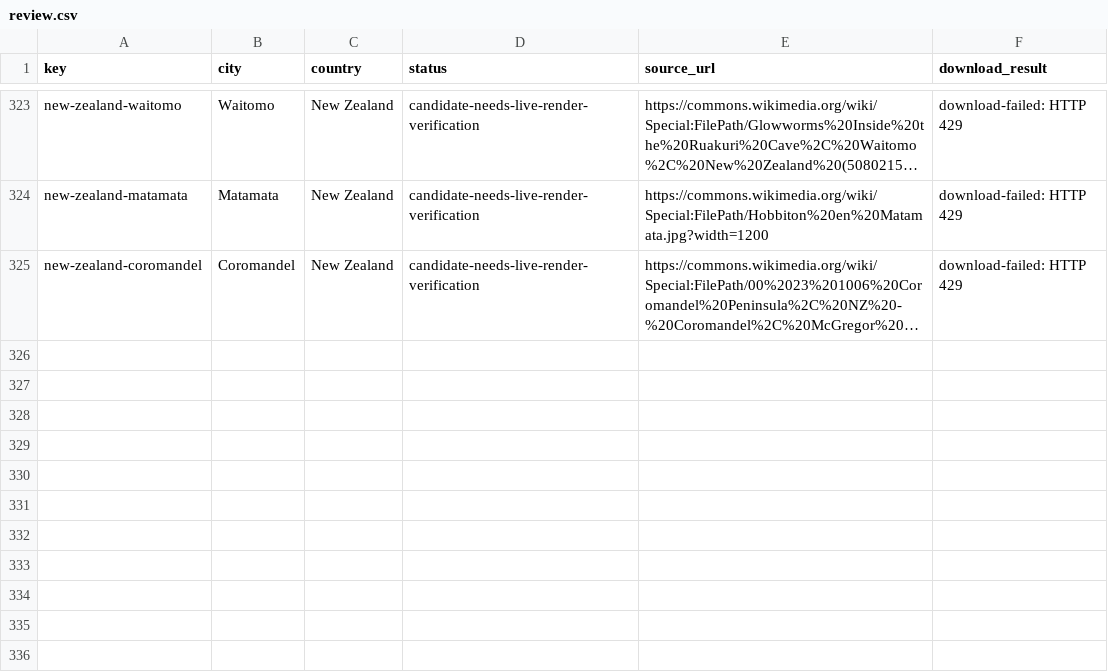
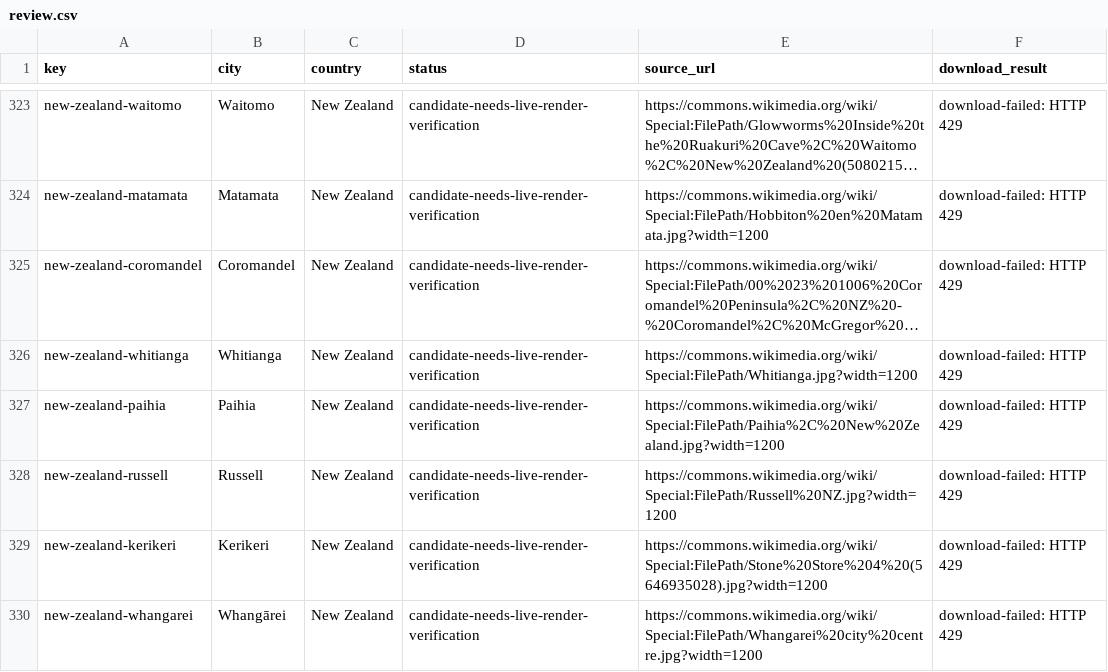
Before and after one commit to Muttanbal/tiptoe-the-world, a CSV file: photo-review/review.csv, drawn as a sheet; only a part is shown, gaps mark what is left out; long unchanged cells end in …; the diff covers the shown part only; the diff names each change by its address in the sheet, - before the commit and + after, or states it on an @@ line.

```diff
--- a/photo-review/review.csv
+++ b/photo-review/review.csv
+row 326: new-zealand-whitianga | Whitianga | New Zealand | candidate-needs-live-render-verification | https://commons.wikimedia.org/wiki/Special:FilePath/Whitianga.jpg?width=1200 | download-failed: HTTP 429
+row 327: new-zealand-paihia | Paihia | New Zealand | candidate-needs-live-render-verification | https://commons.wikimedia.org/wiki/Special:FilePath/Paihia%2C%20New%20Zealand.jpg?width=1200 | download-failed: HTTP 429
+row 328: new-zealand-russell | Russell | New Zealand | candidate-needs-live-render-verification | https://commons.wikimedia.org/wiki/Special:FilePath/Russell%20NZ.jpg?width=1200 | download-failed: HTTP 429
+row 329: new-zealand-kerikeri | Kerikeri | New Zealand | candidate-needs-live-render-verification | https://commons.wikimedia.org/wiki/Special:FilePath/Stone%20Store%204%20(5646935028).jpg?width=1200 | download-failed: HTTP 429
+row 330: new-zealand-whangarei | Whangārei | New Zealand | candidate-needs-live-render-verification | https://commons.wikimedia.org/wiki/Special:FilePath/Whangarei%20city%20centre.jpg?width=1200 | download-failed: HTTP 429
```
Also changed, not shown: 5 added rows and 72 edited cells elsewhere in this file, 3 other files.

* * *

▶ _The task_: In how many lines of the records does the word "photo" appear? Reply with the number only.

▶ _Result of the exercise_: 3